The campaigning ended last month, but Chief Elect Chad Smith continued to meet and greet Cherokees moments before he was sworn in. Smith wore a historic Sequoyah jacket, popular during the tribe's golden age, in the 1800's. Many Cherokees, including actor Wes Studi, called it a memorable day. "It is a good day to be alive, is it not," says Studi.
Thousands of Cherokees packed the lawn of the chronicled Cherokee Courthouse for the inauguration. The historic building has witnessed old and new conflicts. Smith wants it to witness rebirth. His dream for upcoming generations is economic independence, strong schools and universities. "We begin this inquiry on sacred ground, here at our courthouse and Capital. The spirits of our ancestors come here to reminiscence about their days of long ago," says Smith.

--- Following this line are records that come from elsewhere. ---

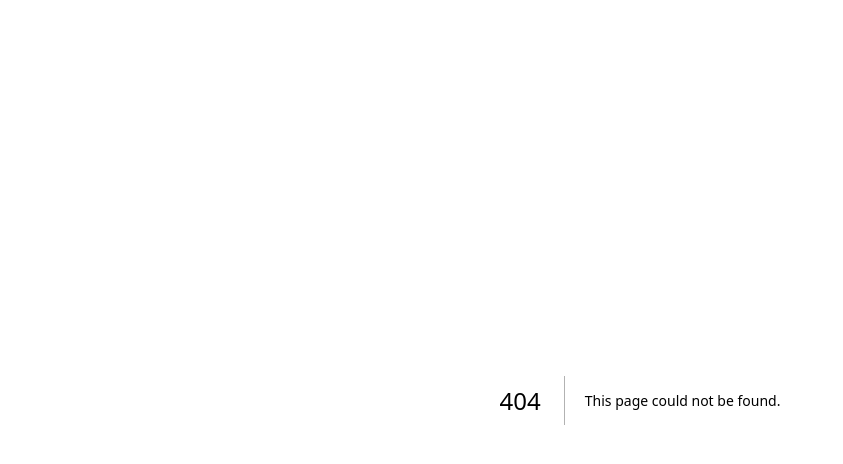
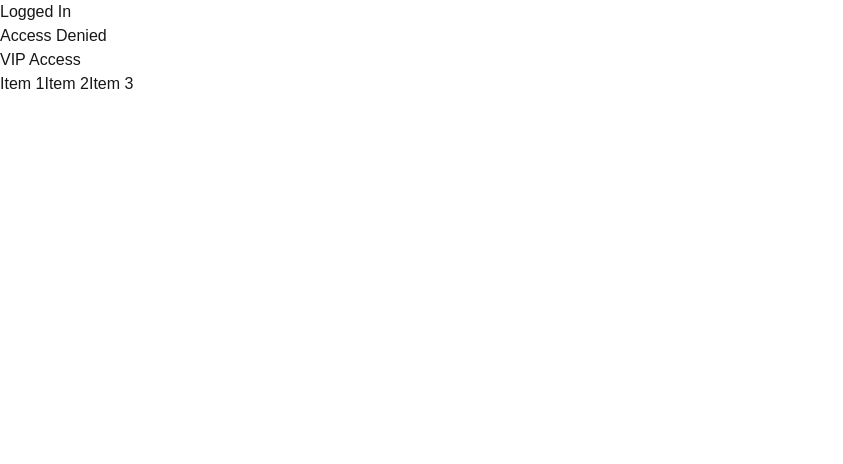
Before and after one commit to LEAP-DC-2024-JUNE/ANARB, a Next.js app in the folder vercel-demo/: page /conditional in a window 1280 px wide. Before the commit this address had no page. Shown: the top 464 px of the page, without its empty margins (0-843 px from the left). Built offline with nearby package versions, Linux system fonts and the light colour scheme.

Commit message:
conditional rendering

```diff
--- /dev/null
+++ b/vercel-demo/src/components/Exercise.jsx
@@ -0,0 +1,15 @@
+import Login from "../components/Login";
+import Role from "../components/Role";
+import VIP from "../components/Vip";
+import ListItems from "../components/ListItems";
+const Exercise = () => {
+  return (
+    <div>
+      <Login isLoggedIn={true} />
+      <Role whichRole="no user" />
+      <VIP isLoggedIn={true} isVIP={true} />
+      <ListItems items={[`Item 1`, `Item 2`, `Item 3`]} />
+    </div>
+  );
+};
+export default Exercise;
--- /dev/null
+++ b/vercel-demo/src/components/ListItems.jsx
@@ -0,0 +1,16 @@
+const ListItems = (props) => {
+  const { items } = props;
+  return (
+    <div>
+      {items.length == 0 && <div>No Items Available</div>}
+      {items.length > 0 && (
+        <div className="flex gap-4">
+          {items.map((item) => {
+            return <span>{item}</span>;
+          })}
+        </div>
+      )}
+    </div>
+  );
+};
+export default ListItems;
--- /dev/null
+++ b/vercel-demo/src/components/LogicalOperator.jsx
@@ -0,0 +1,17 @@
+const LogicalOperator = () => {
+  let loading = true;
+  let obj = {
+    name: "Anar",
+    lastName: "Bolormaa",
+  };
+  return (
+    <div>
+      {/* {loading && <div>Loading</div>}
+      {!loading && <div>Hi, Leap Guys</div>} */}
+      {obj.name == "Anar" && obj.lastName == "Bolormaa" && <div>Welcome</div>}
+      {obj.name !== "Anar" ||
+        (obj.lastName !== "Bolormaa" && <div>Nevtreh erhgui bn</div>)}
+    </div>
+  );
+};
+export default LogicalOperator;
--- /dev/null
+++ b/vercel-demo/src/components/Login.jsx
@@ -0,0 +1,7 @@
+const Login = (props) => {
+  const { isLoggedIn } = props;
+  return (
+    <div>{isLoggedIn ? <div>Logged In</div> : <div>Please Log In</div>}</div>
+  );
+};
+export default Login;
--- /dev/null
+++ b/vercel-demo/src/components/Role.jsx
@@ -0,0 +1,13 @@
+const Role = (props) => {
+  const { whichRole } = props;
+  switch (whichRole) {
+    case "admin":
+      return <div>Admin Userboard</div>;
+    case "user":
+      return <div>User Dashboard</div>;
+    default:
+      return <div>Access Denied</div>;
+  }
+  return whichRole;
+};
+export default Role;
--- /dev/null
+++ b/vercel-demo/src/components/Ternerary.jsx
@@ -0,0 +1,9 @@
+const Ternerary = () => {
+  let age = 21;
+  return (
+    <div>
+      {age < 18 ? <div>Nasand Hureegui </div> : <div>Nasand Hursen </div>}
+    </div>
+  );
+};
+export default Ternerary;
--- /dev/null
+++ b/vercel-demo/src/components/Vip.jsx
@@ -0,0 +1,10 @@
+const Vip = (props) => {
+  const { isLoggedIn, isVIP } = props;
+  return (
+    <div>
+      {isLoggedIn && isVIP && <div>VIP Access</div>}
+      {isLoggedIn || (!isVIP && <div> No VIP Access</div>)}
+    </div>
+  );
+};
+export default Vip;
--- /dev/null
+++ b/vercel-demo/src/pages/conditional.jsx
@@ -0,0 +1,14 @@
+import Ternerary from "@/components/Ternerary";
+import LogicalOperator from "../components/LogicalOperator";
+import Exercise from "@/components/Exercise";
+
+const Home = () => {
+  return (
+    <div>
+      {/* <Ternerary /> */}
+      {/* <LogicalOperator /> */}
+      <Exercise />
+    </div>
+  );
+};
+export default Home;
```
Also changed, not shown: 1 other file (tests, documents, lock files or other folders).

Former chiefs Wilma Mankiller and Ross Swimmer both applaud Smith's dream. "I like everybody's message of renewal of renaissance and putting differences aside," says Mankiller. "It's going to get the turmoil off the front page and put down the things that are happening in the Cherokee Nation," says Swimmer.
The former leader of the Cherokees, Joe Byrd, made a brief appearance, but didn't participate in the ceremony of renewal. Current and former leaders planted a pine tree, where a similar tree had previously died, as a symbol of unity, growth and peace.